        Yes women do die all the time from childbirth, I would think more in countries that lack health care and proper nutrition, you dont hear about it as much in the western culture. Men have the tendency in the church to think they are privileged telling women what they should and should not do, or what our roles are in society, we as women have been brain washed by man for centuries. Ladies I prefer not to listen to a man words especially when it comes to the way I live my life or with my body, especially if it comes from a man out of the church.
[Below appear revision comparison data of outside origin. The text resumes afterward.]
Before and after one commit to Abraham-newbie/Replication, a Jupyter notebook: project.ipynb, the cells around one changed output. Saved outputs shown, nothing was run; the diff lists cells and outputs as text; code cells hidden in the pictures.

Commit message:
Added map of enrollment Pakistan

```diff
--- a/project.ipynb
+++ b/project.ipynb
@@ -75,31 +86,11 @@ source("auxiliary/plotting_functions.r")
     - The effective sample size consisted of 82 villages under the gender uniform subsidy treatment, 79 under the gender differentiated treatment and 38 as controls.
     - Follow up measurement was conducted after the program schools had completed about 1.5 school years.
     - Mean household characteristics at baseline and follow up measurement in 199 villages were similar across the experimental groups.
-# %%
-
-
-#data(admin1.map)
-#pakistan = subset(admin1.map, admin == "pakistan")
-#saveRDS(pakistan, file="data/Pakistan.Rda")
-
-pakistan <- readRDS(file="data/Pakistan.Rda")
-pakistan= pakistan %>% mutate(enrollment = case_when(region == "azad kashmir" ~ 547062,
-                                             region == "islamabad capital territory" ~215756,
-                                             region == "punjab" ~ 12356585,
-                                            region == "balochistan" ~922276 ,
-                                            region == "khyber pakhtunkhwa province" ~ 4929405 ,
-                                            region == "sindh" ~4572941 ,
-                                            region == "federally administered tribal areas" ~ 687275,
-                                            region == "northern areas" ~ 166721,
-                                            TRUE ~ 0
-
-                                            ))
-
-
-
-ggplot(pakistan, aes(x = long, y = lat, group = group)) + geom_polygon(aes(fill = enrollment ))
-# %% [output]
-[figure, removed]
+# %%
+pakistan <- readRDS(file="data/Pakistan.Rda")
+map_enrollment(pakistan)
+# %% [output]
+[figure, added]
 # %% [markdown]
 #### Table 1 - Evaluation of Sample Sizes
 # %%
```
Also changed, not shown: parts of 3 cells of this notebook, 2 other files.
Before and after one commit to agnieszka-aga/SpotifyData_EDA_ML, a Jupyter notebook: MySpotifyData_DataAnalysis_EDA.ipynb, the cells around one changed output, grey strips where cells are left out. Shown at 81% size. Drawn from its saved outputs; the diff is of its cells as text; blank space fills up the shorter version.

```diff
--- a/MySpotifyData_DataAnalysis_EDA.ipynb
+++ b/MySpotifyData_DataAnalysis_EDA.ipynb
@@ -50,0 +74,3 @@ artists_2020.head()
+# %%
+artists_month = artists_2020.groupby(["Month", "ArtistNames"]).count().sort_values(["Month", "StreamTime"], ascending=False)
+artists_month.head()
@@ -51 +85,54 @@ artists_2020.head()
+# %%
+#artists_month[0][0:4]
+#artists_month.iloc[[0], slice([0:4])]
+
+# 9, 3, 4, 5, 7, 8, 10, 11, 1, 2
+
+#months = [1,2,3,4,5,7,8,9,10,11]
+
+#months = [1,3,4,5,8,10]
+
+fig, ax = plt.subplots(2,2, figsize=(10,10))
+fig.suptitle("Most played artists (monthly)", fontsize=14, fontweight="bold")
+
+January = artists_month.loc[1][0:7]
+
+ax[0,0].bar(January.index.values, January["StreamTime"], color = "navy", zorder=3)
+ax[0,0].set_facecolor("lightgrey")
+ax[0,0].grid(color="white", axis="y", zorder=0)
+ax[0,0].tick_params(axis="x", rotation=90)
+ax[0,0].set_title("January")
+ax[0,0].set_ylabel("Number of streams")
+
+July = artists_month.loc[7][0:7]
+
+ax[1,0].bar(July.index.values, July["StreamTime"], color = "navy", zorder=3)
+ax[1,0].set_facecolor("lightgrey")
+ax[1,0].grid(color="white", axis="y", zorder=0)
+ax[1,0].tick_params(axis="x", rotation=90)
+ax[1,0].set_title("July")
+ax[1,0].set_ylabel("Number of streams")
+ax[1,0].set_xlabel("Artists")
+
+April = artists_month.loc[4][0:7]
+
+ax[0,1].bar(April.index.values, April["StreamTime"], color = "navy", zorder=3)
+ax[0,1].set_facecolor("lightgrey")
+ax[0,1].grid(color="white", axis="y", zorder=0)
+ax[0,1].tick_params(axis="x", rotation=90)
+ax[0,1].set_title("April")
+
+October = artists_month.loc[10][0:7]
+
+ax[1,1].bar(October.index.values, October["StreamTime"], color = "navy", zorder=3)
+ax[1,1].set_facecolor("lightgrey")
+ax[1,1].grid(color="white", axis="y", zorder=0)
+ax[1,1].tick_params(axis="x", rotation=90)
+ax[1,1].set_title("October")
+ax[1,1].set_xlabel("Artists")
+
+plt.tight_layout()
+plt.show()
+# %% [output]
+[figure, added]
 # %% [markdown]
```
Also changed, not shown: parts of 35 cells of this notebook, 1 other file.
As I agree with June when she stated, “It is just this kind of attitude which results in violence toward women among all the ‘Peoples of the Book’, and Christianity, for one, is going to have to purge itself of precisely this kind of deep hostility toward women if it is going to survive at all”.

        As a woman when my life is over and if I have my creator to answer to for any sin I have done, so be it, but until then, for me to follow the words of man in any religion is something I refuse to believe or do. No man physical knows how it feels to be a woman and what we go through. No man has the right to advise or distinction the child birth pain is a reference from the sin women have done or that Eve may have once committed and this is our reason for having pain during childbirth.

  2. Brava! It’s not women’s fault for being curious and talking to so-called snakes that are the Goddess in disguise. It’s a MYTH and men have taught women to believe it. I deal with this topic in my novel, Secret Lives, in Chapter 6, where young Janie has her first period. Her friends at school tease her about “the curse,” and she finally gets some information from her mother. The chapter ends with a menarche ritual. Here’s a little bit of the chapter:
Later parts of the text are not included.